for simple system. For complex system it becomes quite sensitive to small
errors in the Lagrange multipliers and constraints, and the overlap method is
recommended instead. The inputs for the calculation are two cDFT objects with
different constraints. The coupling constant is computed using
get_coupling_term
.
Overlap coupling constant¶
This approach has been found to perform very well for a range of systems.
However, it has one major limitation: it can only be used if the two diabatic
states have different energies. In addition to the two cDFT states/objects
also a normal DFT calculator without any constraints is needed. The coupling
constant is computed using get_migliore_coupling
.
Additional comments¶
In [2] the coupling constants were computed by computing all-electron
wave functions on a grid. However, this is quite slow and much faster
implementation utilizing only pseudo wave functions and atomic corrections
has been added. For the tested cases both give equally good values for the
coupling constant. Hence, it is recommended to use the pseudo wave functions
which is set by AE=False
.
The quantities needed for computing the coupling constants can be parallellized only over the grid.
Example of hole transfer in \(He_2^+\)¶
Both the cDFT calculation and extraction of the coupling element calculation are demonstrated for the simple \(He_2^+\) system.
from ase import Atoms
from gpaw import GPAW, FermiDirac, Davidson, Mixer
from gpaw.cdft.cdft import CDFT
from gpaw.cdft.cdft_coupling import CouplingParameters
# Set up the system
distance = 2.5
sys = Atoms('He2', positions=([0., 0., 0.], [0., 0., distance]))

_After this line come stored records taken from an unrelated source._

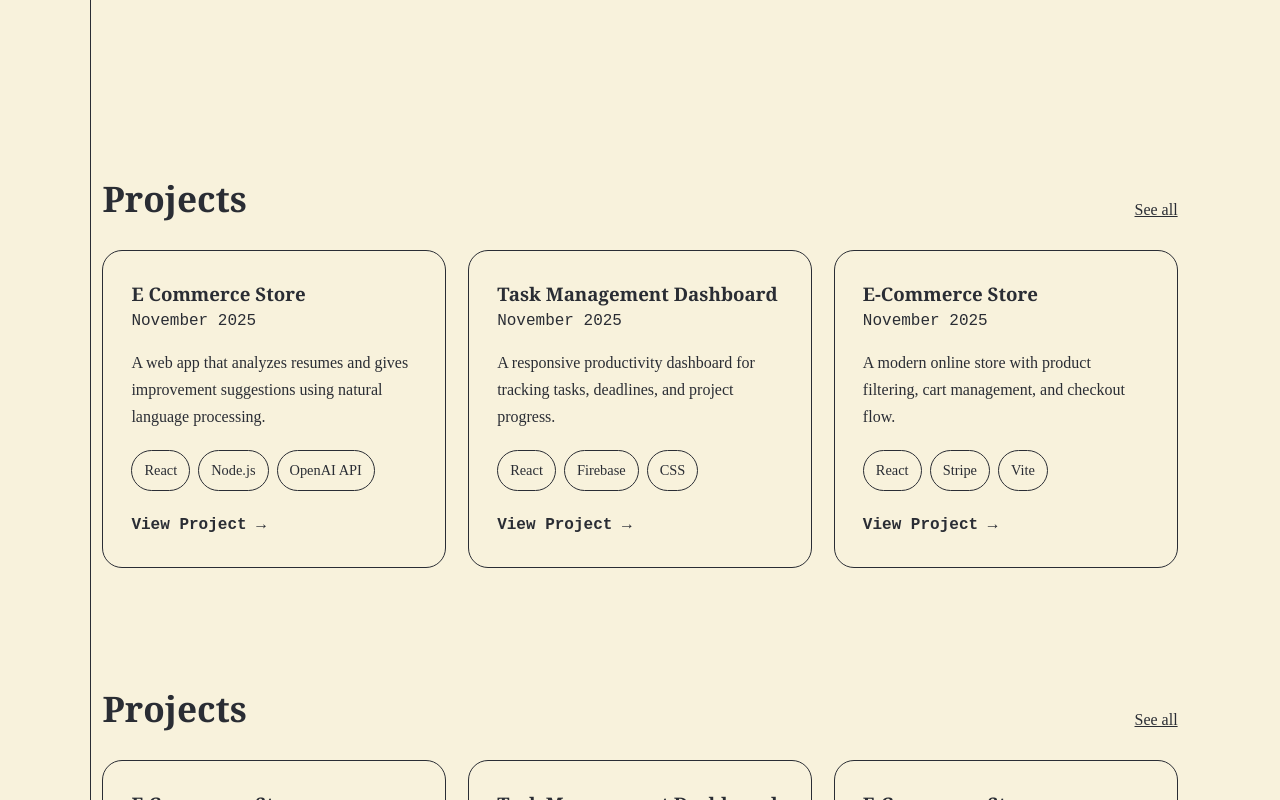
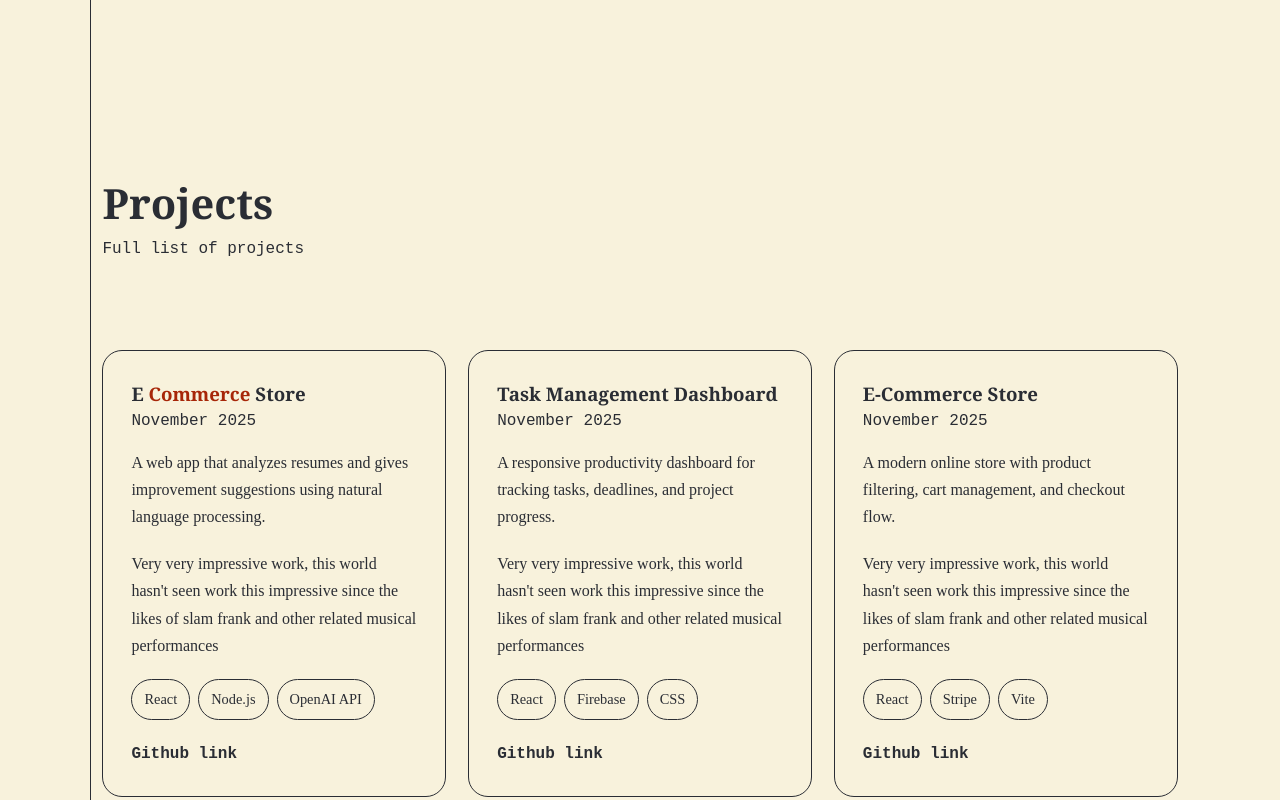
Before and after one commit to 1Aiden-K/portfolio-site, a React (Vite) app: page /projects in a window 1280 px wide. Shown: the top 800 px of the page. Built offline with nearby package versions, Linux system fonts and the light colour scheme.

Commit message:
Set up Projects page

```diff
--- /dev/null
+++ b/src/components/ProjectsPage/Projects.css
@@ -0,0 +1,62 @@
+.project-grid {
+  display: grid;
+  grid-template-columns: repeat(3, 1fr);
+  gap: 22px;
+  padding: 56px 0px;
+}
+
+.projectTitle span {
+    color: var(--accent);
+}
+
+.project-card {
+  display: block;
+  text-decoration: none;
+  color: inherit;
+
+  background: var(--background);
+  border: var(--border-width) solid var(--text);
+  border-radius: var(--border-radius);
+  padding: 28px;
+  transition: var(--transition);
+}
+
+.project-card:hover {
+  transform: translateY(-6px);
+  border-color: var(--accent);
+}
+
+.project-card h3 {
+  font-family: var(--font-header);
+  color: var(--text);
+  margin-bottom: 0;
+}
+
+.project-card h4 {
+  font-family: var(--font-accent);
+  font-weight: 500;
+  margin-bottom: 14px;
+  color: var(--text);
+}
+
+.project-card p {
+  color: var(--text);
+  line-height: 1.7;
+  margin-bottom: 20px;
+}
+
+.project-link {
+  font-family: var(--font-accent);
+  color: var(--text);
+  font-weight: 700;
+}
+
+.project-card:hover .project-link {
+  color: var(--accent);
+}
+
+@media (max-width: 850px) {
+  .project-grid {
+    grid-template-columns: 1fr;
+  }
+}
--- /dev/null
+++ b/src/components/ProjectsPage/Projects.jsx
@@ -0,0 +1,40 @@
+import { Link } from "react-router-dom";
+
+import projects from "../../data/projectList.jsx";
+import "./Projects.css";
+
+function Projects() {
+  return (
+    <section id="projects" className="section">
+      <h1 className="pageTitle">Projects</h1>
+      <h1 className="subTitle">Full list of projects</h1>
+      <div className="project-grid">
+        {projects.map((project) => (
+          <a
+            className="project-card"
+            key={project.title}
+            href={project.link}
+            target="_blank"
+            rel="noopener noreferrer"
+          >
+            <h3 className="projectTitle">{project.title}</h3>
+            <h4>{project.date}</h4>
+
+            <p>{project.description}</p>
+            <p>{project.details}</p>
+
+            <div className="tech-list">
+              {project.tech.map((tech) => (
+                <span key={tech}>{tech}</span>
+              ))}
+            </div>
+
+            <span className="project-link">Github link</span>
+          </a>
+        ))}
+      </div>
+    </section>
+  );
+}
+
+export default Projects;
--- a/src/pages/ProjectsPage.jsx
+++ b/src/pages/ProjectsPage.jsx
@@ -1,11 +1,9 @@
-import Projects from "../components/HomePage/ProjectPreview";
+import Projects from "../components/ProjectsPage/Projects";
 
 export default function ProjectsPage() {
   return (
     <>
       <Projects />
-      <Projects />
-      <Projects />
     </>
   );
 }
```
Also changed, not shown: src/pages/ContactPage.jsx (added, +7 -0 lines), 1 other file (tests, documents, lock files or other folders).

sys.center(3)
sys.set_pbc(False)
sys.set_initial_magnetic_moments([0.5, 0.5])
# Calculator for the initial state
calc_a = GPAW(
h=0.2,
mode='fd',
basis='dzp',
charge=1,
xc='PBE',
symmetry='off',
occupations=FermiDirac(0., fixmagmom=True),
eigensolver=Davidson(3),
spinpol=True, # only spin-polarized calculations are supported
nbands=4,
mixer=Mixer(beta=0.25, nmaxold=3, weight=100.0),
txt=f'He2+_initial_{distance:3.2f}.txt',
convergence={
'eigenstates': 1.0e-4,
'density': 1.0e-1,
'energy': 1e-1,
'bands': 4})
# Set initial state cdft
cdft_a = CDFT(
calc=calc_a,
atoms=sys,
charge_regions=[[0]], # choose atom 0 as the constrained region
charges=[1], # constrain +1 charge
charge_coefs=[2.7], # initial guess for Vc
method='L-BFGS-B', # Vc optimization method
txt=f'He2+_initial_{distance:3.2f}.cdft', # cDFT output file
minimizer_options={'gtol': 0.01}) # tolerance for cdft
# Get cdft energy
sys.calc = cdft_a
sys.get_potential_energy()
# the same for the final state
calc_b = GPAW(h=0.2,
mode='fd',
basis='dzp',
charge=1,
xc='PBE',
symmetry='off',
occupations=FermiDirac(0., fixmagmom=True),
eigensolver=Davidson(3),
spinpol=True,
nbands=4,
mixer=Mixer(beta=0.25, nmaxold=3, weight=100.0),
txt=f'He2+_final_{distance:3.2f}.txt',
convergence={
'eigenstates': 1.0e-4,
'density': 1.0e-1,
'energy': 1e-1,
'bands': 4})
cdft_b = CDFT(
calc=calc_b,
atoms=sys,
charge_regions=[[1]], # choose atom 1
charges=[1], # constrained charge +1
charge_coefs=[2.7],
method='L-BFGS-B',
txt=f'He2+_final_{distance:3.2f}.cdft',
minimizer_options={'gtol': 0.01})
sys.calc = cdft_b
sys.get_potential_energy()
# Now for the coupling parameter
coupling = CouplingParameters(cdft_a, cdft_b, AE=False) # use pseudo orbitals
H12 = coupling.get_coupling_term() # use original cDFT method
The most important cDFT results are found in the .cdft files. For instance, the errors, iterations, and cDFT parameters are shown. Also, the energy can be found in this file. The most relevant energy is the Final cDFT Energy (not the free energy).